## EXERCISE REQUIREMENTS
Repeat the listing exactly. Do not carry over any pictures.

## EXTRACTED DATA
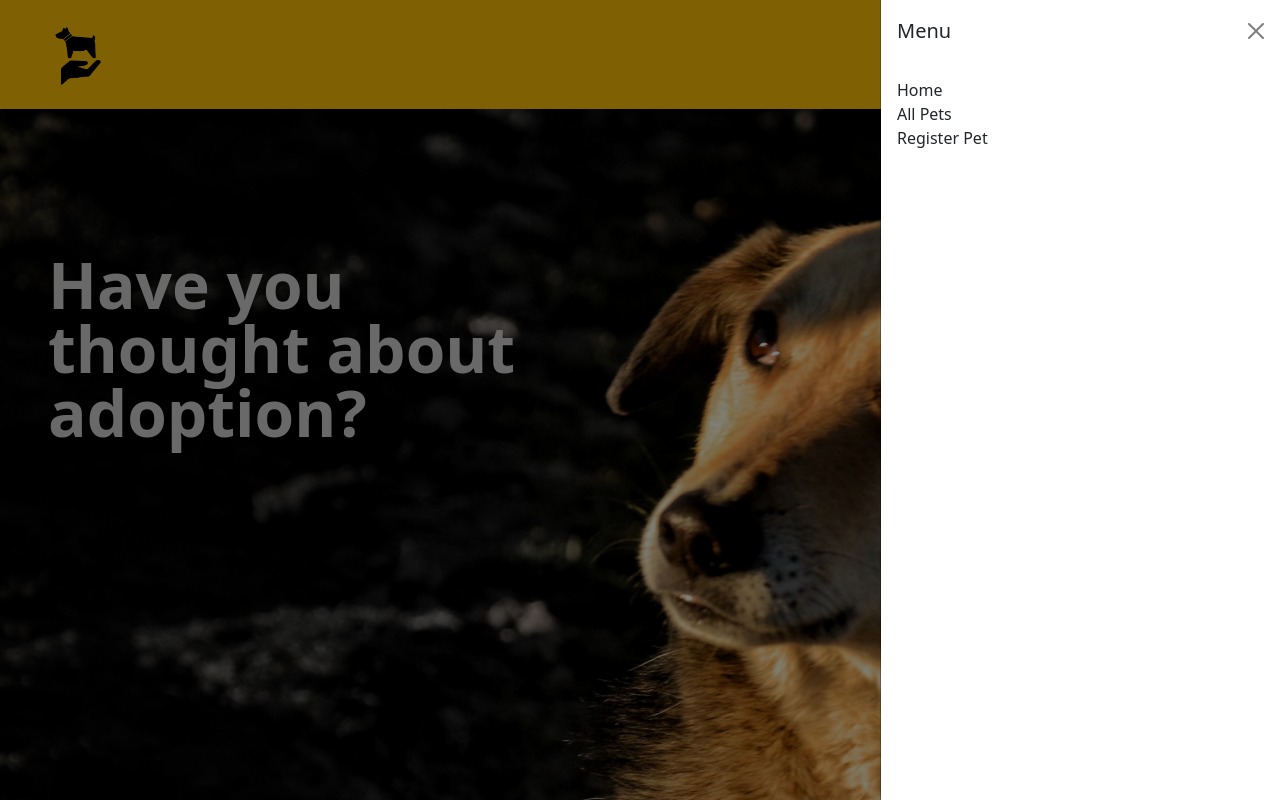
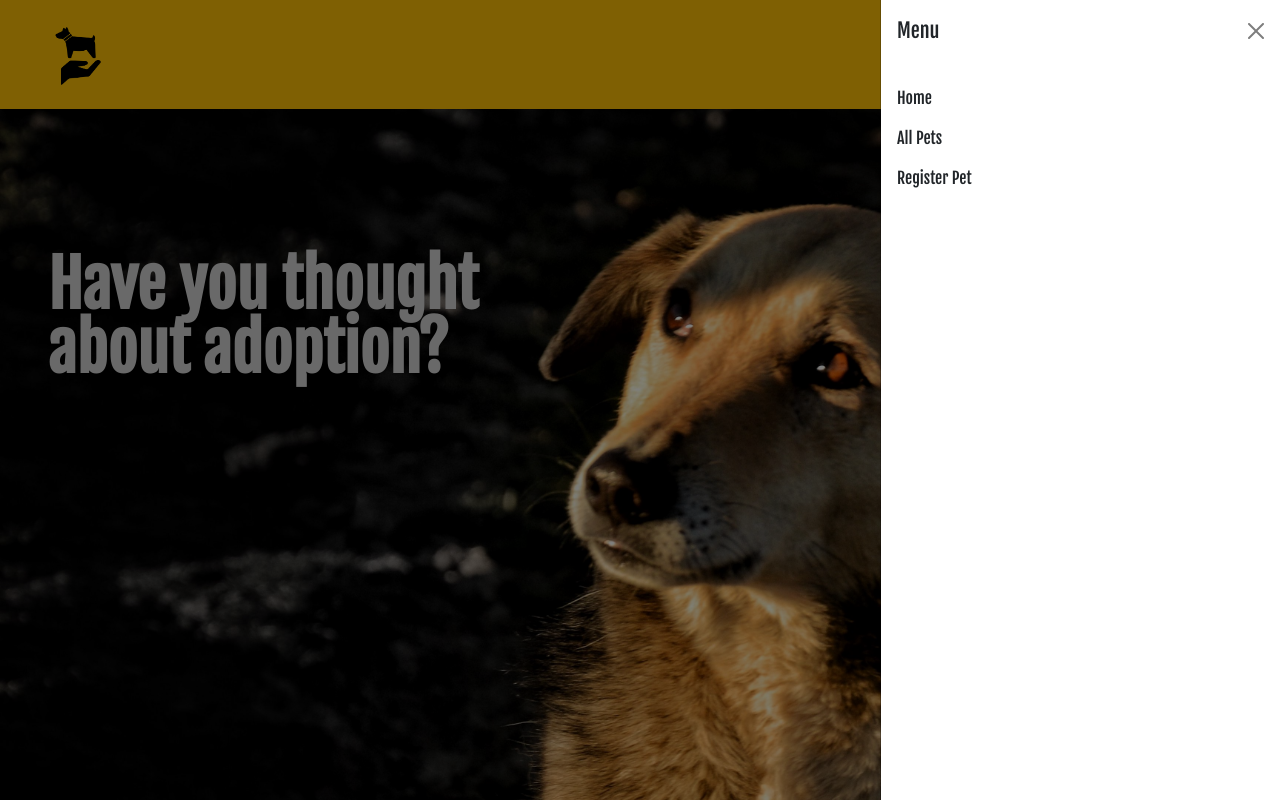
Before and after one commit to lucianobfs/helping-paws, a React (Create React App) app: page / in a window 1280 px wide. Both pictures are taken after a click on the button 1224 px from the left and 54 px from the top of the page. Shown: the top 800 px of the page. Built offline with nearby package versions, Linux system fonts and the light colour scheme.

Commit message:
fonts, navbar etc

```diff
--- a/src/App.css
+++ b/src/App.css
@@ -1,4 +1,4 @@
-.App {
+/* .App {
   text-align: center;
 }
 
@@ -35,4 +35,10 @@
   to {
     transform: rotate(360deg);
   }
+} */
+
+
+body {
+  height: 100%;
+  margin: 0px;
 }
--- a/src/components/AddPet.js
+++ b/src/components/AddPet.js
@@ -3,6 +3,7 @@ import { Link, Routes, Route, Navigate } from "react-router-dom";
 import { useParams, useNavigate } from "react-router-dom";
 import { useState, useEffect } from "react";
 import axios from "axios";
+import "../../src/App.css"
 
 import Home from "./Home";
 import NavBar from "./NavBar";
--- a/src/components/AllPets.js
+++ b/src/components/AllPets.js
@@ -67,7 +67,7 @@ function AllPets() {
                     <img
                       src={item.url}
                       alt={item.name}
-                      className="card-img-top"
+                      className="card-img-top "
                     />
 
                     <div className="card-body d-flex flex-column justify-content-center align-items-center mt-5">
--- a/src/components/App.js
+++ b/src/components/App.js
@@ -2,6 +2,7 @@ import 'bootstrap/dist/css/bootstrap.min.css';
 import { Link, Routes, Route, Navigate } from "react-router-dom";
 import axios from "axios";
 import { useState, useEffect } from "react";
+import "../index.css"
 
 import Home from './Home';
 import NavBar from './NavBar';
--- a/src/components/Footer.js
+++ b/src/components/Footer.js
@@ -4,13 +4,13 @@ import { FaLinkedin } from "react-icons/fa";
 function Footer() {
     return (
 
-        <footer className="text-left text-dark footer--pin mt-5" style={{ backgroundColor: "rgba(0, 0, 0, 0.2)", position: "relative", left: 0, bottom: 0, right: 0, maxHeight: "calc(100vh - 67px)" }}>
+        <footer className="text-left text-dark fixed-bottom mt-5" style={{ backgroundColor: "rgba(0, 0, 0, 0.2)", position: "relative", left: 0, bottom: 0, right: 0}}>
 
             <div className="">
 
                 <div className="d-flex flex-row justify-content-around">
                     <div className="m-1">
-                        <h5 className="fw-bold">Luciano</h5>
+                        <h5 className="fw-bold">Luciano Freire</h5>
                         <a href="https://github.com/lucianobfs" target="_blank" className="text-decoration-none text-dark mr-4">
                             <FaGithub size="25px"/>
                         </a>
@@ -18,12 +18,12 @@ function Footer() {
                             <FaLinkedin color="#0A66C2" size="25px"/>
                         </a>
                     </div>
-                    <div className="m-1">
-                        <h5 className="fw-bold">Matheus</h5>
+                    <div className="m-1 ">
+                        <h5 className="fw-bold">Matheus Anjo</h5>
                         <a href="https://github.com/matheusanjo" target="_blank" className="text-decoration-none text-dark mr-4">
                             <FaGithub size="25px"/>
                         </a>
-                        <a href="https://www.linkedin.com/" target="_blank" className="text-decoration-none text-dark ">
+                        <a href="https://www.linkedin.com/" target="_blank" className="text-decoration-none text-dark">
                             <FaLinkedin color="#0A66C2" size="25px"/>
                         </a>
                     </div>
--- a/src/components/Home.js
+++ b/src/components/Home.js
@@ -19,7 +19,7 @@ import EditPet from './EditPet';
 function Home() {
     return (
         <>
-            <div className="img-fluid" style={{ backgroundImage: `url(${img})`, backgroundSize: "cover", backgroundRepeat: "no-repeat", height: "900px" }}>
+            <div className="img-fluid" style={{ backgroundImage: `url(${img})`, backgroundSize: "cover", backgroundRepeat: "no-repeat", height: "100vh" }}>
                 <div className="col-xxl-8 px-4 py-5">
                     <div className="row flex-lg-row-reverse align-items-center g-5 py-5">
                         <div className="col-10 col-sm-8 col-lg-6">
--- a/src/components/NavBar.js
+++ b/src/components/NavBar.js
@@ -32,9 +32,9 @@ function NavBar() {
                     </Offcanvas.Header>
                     <Offcanvas.Body>
                         <Nav className="justify-content-end flex-grow-1 pe-3" >
-                            <Link to="/" className="text-decoration-none text-dark" >Home</Link>
-                            <Link to="/AllPets" className="text-decoration-none text-dark">All Pets</Link>
-                            <Link to="/AddPet" className="text-decoration-none text-dark">Register Pet</Link>
+                          <Nav.Item >  <Nav.Link to="/" className="text-decoration-none text-dark" as={Link} eventKey="1">Home</Nav.Link> </Nav.Item>
+                          <Nav.Item > <Nav.Link to="/AllPets" className="text-decoration-none text-dark" as={Link} eventKey="2">All Pets</Nav.Link> </Nav.Item>
+                          <Nav.Item > <Nav.Link to="/AddPet" className="text-decoration-none text-dark" as={Link} eventKey="3">Register Pet</Nav.Link> </Nav.Item>
                         </Nav>
                     </Offcanvas.Body>
                 </Navbar.Offcanvas>
--- a/src/components/PetDetails.js
+++ b/src/components/PetDetails.js
@@ -54,7 +54,7 @@ function PetDetails() {
         </div>
       ) : (
       <div>
-        <div className="card container d-flex justify-content-center mt-5 mb-5" style={{width: "500px"}}>
+        <div className="card container-fluid d-flex justify-content-center mt-5 mb-5 " style={{width: "370px"}}>
           <img className="card-img-top" src={pet.url} alt="pet"/>
           <div className="card-body">
             <h2 className="card-title text-center">{pet.name[0].toUpperCase() + pet.name.slice(1).toLowerCase()}</h2>
--- a/src/index.css
+++ b/src/index.css
@@ -1,13 +1,17 @@
-body {
+@import url('https://fonts.googleapis.com/css2?family=Fjalla+One&display=swap');
+
+* {
   margin: 0;
-  font-family: -apple-system, BlinkMacSystemFont, 'Segoe UI', 'Roboto', 'Oxygen',
+  /* font-family: -apple-system, BlinkMacSystemFont, 'Segoe UI', 'Roboto', 'Oxygen',
     'Ubuntu', 'Cantarell', 'Fira Sans', 'Droid Sans', 'Helvetica Neue',
     sans-serif;
   -webkit-font-smoothing: antialiased;
-  -moz-osx-font-smoothing: grayscale;
+  -moz-osx-font-smoothing: grayscale; */
+  font-family: 'Fjalla One', sans-serif;
+
 }
 
-code {
+/* code {
   font-family: source-code-pro, Menlo, Monaco, Consolas, 'Courier New',
     monospace;
-}
+} */
```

## RESULT FOR THIS TASK
Before and after one commit to lucianobfs/helping-paws, a React (Create React App) app: page / in a window 1280 px wide. Both pictures are taken after a click on the button 1224 px from the left and 54 px from the top of the page. Shown: the top 800 px of the page. Built offline with nearby package versions, Linux system fonts and the light colour scheme.

Commit message:
fonts, navbar etc

```diff
--- a/src/App.css
+++ b/src/App.css
@@ -1,4 +1,4 @@
-.App {
+/* .App {
   text-align: center;
 }
 
@@ -35,4 +35,10 @@
   to {
     transform: rotate(360deg);
   }
+} */
+
+
+body {
+  height: 100%;
+  margin: 0px;
 }
--- a/src/components/AddPet.js
+++ b/src/components/AddPet.js
@@ -3,6 +3,7 @@ import { Link, Routes, Route, Navigate } from "react-router-dom";
 import { useParams, useNavigate } from "react-router-dom";
 import { useState, useEffect } from "react";
 import axios from "axios";
+import "../../src/App.css"
 
 import Home from "./Home";
 import NavBar from "./NavBar";
--- a/src/components/AllPets.js
+++ b/src/components/AllPets.js
@@ -67,7 +67,7 @@ function AllPets() {
                     <img
                       src={item.url}
                       alt={item.name}
-                      className="card-img-top"
+                      className="card-img-top "
                     />
 
                     <div className="card-body d-flex flex-column justify-content-center align-items-center mt-5">
--- a/src/components/App.js
+++ b/src/components/App.js
@@ -2,6 +2,7 @@ import 'bootstrap/dist/css/bootstrap.min.css';
 import { Link, Routes, Route, Navigate } from "react-router-dom";
 import axios from "axios";
 import { useState, useEffect } from "react";
+import "../index.css"
 
 import Home from './Home';
 import NavBar from './NavBar';
--- a/src/components/Footer.js
+++ b/src/components/Footer.js
@@ -4,13 +4,13 @@ import { FaLinkedin } from "react-icons/fa";
 function Footer() {
     return (
 
-        <footer className="text-left text-dark footer--pin mt-5" style={{ backgroundColor: "rgba(0, 0, 0, 0.2)", position: "relative", left: 0, bottom: 0, right: 0, maxHeight: "calc(100vh - 67px)" }}>
+        <footer className="text-left text-dark fixed-bottom mt-5" style={{ backgroundColor: "rgba(0, 0, 0, 0.2)", position: "relative", left: 0, bottom: 0, right: 0}}>
 
             <div className="">
 
                 <div className="d-flex flex-row justify-content-around">
                     <div className="m-1">
-                        <h5 className="fw-bold">Luciano</h5>
+                        <h5 className="fw-bold">Luciano Freire</h5>
                         <a href="https://github.com/lucianobfs" target="_blank" className="text-decoration-none text-dark mr-4">
                             <FaGithub size="25px"/>
                         </a>
@@ -18,12 +18,12 @@ function Footer() {
                             <FaLinkedin color="#0A66C2" size="25px"/>
                         </a>
                     </div>
-                    <div className="m-1">
-                        <h5 className="fw-bold">Matheus</h5>
+                    <div className="m-1 ">
+                        <h5 className="fw-bold">Matheus Anjo</h5>
                         <a href="https://github.com/matheusanjo" target="_blank" className="text-decoration-none text-dark mr-4">
                             <FaGithub size="25px"/>
                         </a>
-                        <a href="https://www.linkedin.com/" target="_blank" className="text-decoration-none text-dark ">
+                        <a href="https://www.linkedin.com/" target="_blank" className="text-decoration-none text-dark">
                             <FaLinkedin color="#0A66C2" size="25px"/>
                         </a>
                     </div>
--- a/src/components/Home.js
+++ b/src/components/Home.js
@@ -19,7 +19,7 @@ import EditPet from './EditPet';
 function Home() {
     return (
         <>
-            <div className="img-fluid" style={{ backgroundImage: `url(${img})`, backgroundSize: "cover", backgroundRepeat: "no-repeat", height: "900px" }}>
+            <div className="img-fluid" style={{ backgroundImage: `url(${img})`, backgroundSize: "cover", backgroundRepeat: "no-repeat", height: "100vh" }}>
                 <div className="col-xxl-8 px-4 py-5">
                     <div className="row flex-lg-row-reverse align-items-center g-5 py-5">
                         <div className="col-10 col-sm-8 col-lg-6">
--- a/src/components/NavBar.js
+++ b/src/components/NavBar.js
@@ -32,9 +32,9 @@ function NavBar() {
                     </Offcanvas.Header>
                     <Offcanvas.Body>
                         <Nav className="justify-content-end flex-grow-1 pe-3" >
-                            <Link to="/" className="text-decoration-none text-dark" >Home</Link>
-                            <Link to="/AllPets" className="text-decoration-none text-dark">All Pets</Link>
-                            <Link to="/AddPet" className="text-decoration-none text-dark">Register Pet</Link>
+                          <Nav.Item >  <Nav.Link to="/" className="text-decoration-none text-dark" as={Link} eventKey="1">Home</Nav.Link> </Nav.Item>
+                          <Nav.Item > <Nav.Link to="/AllPets" className="text-decoration-none text-dark" as={Link} eventKey="2">All Pets</Nav.Link> </Nav.Item>
+                          <Nav.Item > <Nav.Link to="/AddPet" className="text-decoration-none text-dark" as={Link} eventKey="3">Register Pet</Nav.Link> </Nav.Item>
                         </Nav>
                     </Offcanvas.Body>
                 </Navbar.Offcanvas>
--- a/src/components/PetDetails.js
+++ b/src/components/PetDetails.js
@@ -54,7 +54,7 @@ function PetDetails() {
         </div>
       ) : (
       <div>
-        <div className="card container d-flex justify-content-center mt-5 mb-5" style={{width: "500px"}}>
+        <div className="card container-fluid d-flex justify-content-center mt-5 mb-5 " style={{width: "370px"}}>
           <img className="card-img-top" src={pet.url} alt="pet"/>
           <div className="card-body">
             <h2 className="card-title text-center">{pet.name[0].toUpperCase() + pet.name.slice(1).toLowerCase()}</h2>
--- a/src/index.css
+++ b/src/index.css
@@ -1,13 +1,17 @@
-body {
+@import url('https://fonts.googleapis.com/css2?family=Fjalla+One&display=swap');
+
+* {
   margin: 0;
-  font-family: -apple-system, BlinkMacSystemFont, 'Segoe UI', 'Roboto', 'Oxygen',
+  /* font-family: -apple-system, BlinkMacSystemFont, 'Segoe UI', 'Roboto', 'Oxygen',
     'Ubuntu', 'Cantarell', 'Fira Sans', 'Droid Sans', 'Helvetica Neue',
     sans-serif;
   -webkit-font-smoothing: antialiased;
-  -moz-osx-font-smoothing: grayscale;
+  -moz-osx-font-smoothing: grayscale; */
+  font-family: 'Fjalla One', sans-serif;
+
 }
 
-code {
+/* code {
   font-family: source-code-pro, Menlo, Monaco, Consolas, 'Courier New',
     monospace;
-}
+} */
```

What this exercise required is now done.